Your instructions>
Search the data for the string "doctype" and gather each line it is in.

Records for the task>
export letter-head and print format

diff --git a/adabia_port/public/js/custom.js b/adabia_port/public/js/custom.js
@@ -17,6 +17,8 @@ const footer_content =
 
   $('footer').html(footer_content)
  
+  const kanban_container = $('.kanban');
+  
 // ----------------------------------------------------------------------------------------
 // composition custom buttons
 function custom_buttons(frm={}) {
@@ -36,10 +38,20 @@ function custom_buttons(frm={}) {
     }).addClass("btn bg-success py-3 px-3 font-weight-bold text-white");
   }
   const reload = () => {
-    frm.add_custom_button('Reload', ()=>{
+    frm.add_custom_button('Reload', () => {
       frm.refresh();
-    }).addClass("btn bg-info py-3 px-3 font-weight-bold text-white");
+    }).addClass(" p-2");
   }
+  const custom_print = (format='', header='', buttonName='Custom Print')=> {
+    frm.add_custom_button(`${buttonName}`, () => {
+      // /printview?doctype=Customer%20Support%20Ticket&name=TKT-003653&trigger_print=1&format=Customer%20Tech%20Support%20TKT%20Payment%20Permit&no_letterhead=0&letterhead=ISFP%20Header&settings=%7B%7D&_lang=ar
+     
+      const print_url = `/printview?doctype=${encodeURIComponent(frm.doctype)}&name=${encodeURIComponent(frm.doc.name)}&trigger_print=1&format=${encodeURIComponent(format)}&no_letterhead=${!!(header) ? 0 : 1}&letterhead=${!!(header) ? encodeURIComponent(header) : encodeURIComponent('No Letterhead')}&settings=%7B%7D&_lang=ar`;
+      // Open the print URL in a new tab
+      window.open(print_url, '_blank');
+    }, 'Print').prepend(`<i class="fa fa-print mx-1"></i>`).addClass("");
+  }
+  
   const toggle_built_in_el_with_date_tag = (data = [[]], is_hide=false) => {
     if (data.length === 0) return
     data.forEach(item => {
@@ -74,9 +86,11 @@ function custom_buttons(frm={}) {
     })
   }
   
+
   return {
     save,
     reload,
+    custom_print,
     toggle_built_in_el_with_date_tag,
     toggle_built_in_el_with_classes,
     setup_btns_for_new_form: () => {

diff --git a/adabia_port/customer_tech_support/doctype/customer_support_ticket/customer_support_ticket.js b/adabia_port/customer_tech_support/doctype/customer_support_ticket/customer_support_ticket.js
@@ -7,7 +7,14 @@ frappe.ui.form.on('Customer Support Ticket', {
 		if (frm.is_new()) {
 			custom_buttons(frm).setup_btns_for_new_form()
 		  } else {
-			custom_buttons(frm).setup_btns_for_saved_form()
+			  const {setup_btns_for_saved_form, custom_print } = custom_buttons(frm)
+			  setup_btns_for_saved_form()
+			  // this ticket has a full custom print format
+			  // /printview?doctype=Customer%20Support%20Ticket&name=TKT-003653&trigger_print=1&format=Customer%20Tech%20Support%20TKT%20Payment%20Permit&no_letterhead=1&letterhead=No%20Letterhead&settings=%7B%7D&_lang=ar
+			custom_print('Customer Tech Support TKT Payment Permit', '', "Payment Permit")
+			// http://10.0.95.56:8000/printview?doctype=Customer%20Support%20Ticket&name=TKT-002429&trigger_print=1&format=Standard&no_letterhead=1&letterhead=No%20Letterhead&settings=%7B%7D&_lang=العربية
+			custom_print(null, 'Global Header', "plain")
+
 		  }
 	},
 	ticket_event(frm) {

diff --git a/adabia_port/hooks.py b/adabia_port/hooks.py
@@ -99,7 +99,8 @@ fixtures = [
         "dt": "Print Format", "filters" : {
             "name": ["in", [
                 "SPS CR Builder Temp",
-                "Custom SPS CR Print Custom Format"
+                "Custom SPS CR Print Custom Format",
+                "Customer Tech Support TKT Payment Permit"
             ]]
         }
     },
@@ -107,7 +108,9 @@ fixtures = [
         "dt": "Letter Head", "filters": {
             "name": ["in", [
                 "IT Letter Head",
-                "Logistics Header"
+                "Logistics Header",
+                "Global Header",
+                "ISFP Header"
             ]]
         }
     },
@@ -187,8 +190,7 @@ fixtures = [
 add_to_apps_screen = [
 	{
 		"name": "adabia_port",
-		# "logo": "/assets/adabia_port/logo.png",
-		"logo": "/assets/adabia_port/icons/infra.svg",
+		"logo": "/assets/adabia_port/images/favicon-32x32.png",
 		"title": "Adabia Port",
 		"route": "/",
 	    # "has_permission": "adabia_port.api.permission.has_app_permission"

...

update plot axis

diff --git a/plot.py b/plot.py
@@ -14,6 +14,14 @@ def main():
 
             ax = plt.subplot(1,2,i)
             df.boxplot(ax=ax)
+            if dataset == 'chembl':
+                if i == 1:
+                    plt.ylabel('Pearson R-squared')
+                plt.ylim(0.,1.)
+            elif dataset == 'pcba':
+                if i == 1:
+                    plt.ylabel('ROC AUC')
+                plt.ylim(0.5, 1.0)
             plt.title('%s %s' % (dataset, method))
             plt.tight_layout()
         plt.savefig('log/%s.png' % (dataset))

Exercise output>
+      // /printview?doctype=Customer%20Support%20Ticket&name=TKT-003653&trigger_print=1&format=Customer%20Tech%20Support%20TKT%20Payment%20Permit&no_letterhead=0&letterhead=ISFP%20Header&settings=%7B%7D&_lang=ar
+      const print_url = `/printview?doctype=${encodeURIComponent(frm.doctype)}&name=${encodeURIComponent(frm.doc.name)}&trigger_print=1&format=${encodeURIComponent(format)}&no_letterhead=${!!(header) ? 0 : 1}&letterhead=${!!(header) ? encodeURIComponent(header) : encodeURIComponent('No Letterhead')}&settings=%7B%7D&_lang=ar`;
diff --git a/adabia_port/customer_tech_support/doctype/customer_support_ticket/customer_support_ticket.js b/adabia_port/customer_tech_support/doctype/customer_support_ticket/customer_support_ticket.js
+			  // /printview?doctype=Customer%20Support%20Ticket&name=TKT-003653&trigger_print=1&format=Customer%20Tech%20Support%20TKT%20Payment%20Permit&no_letterhead=1&letterhead=No%20Letterhead&settings=%7B%7D&_lang=ar
+			// http://10.0.95.56:8000/printview?doctype=Customer%20Support%20Ticket&name=TKT-002429&trigger_print=1&format=Standard&no_letterhead=1&letterhead=No%20Letterhead&settings=%7B%7D&_lang=العربية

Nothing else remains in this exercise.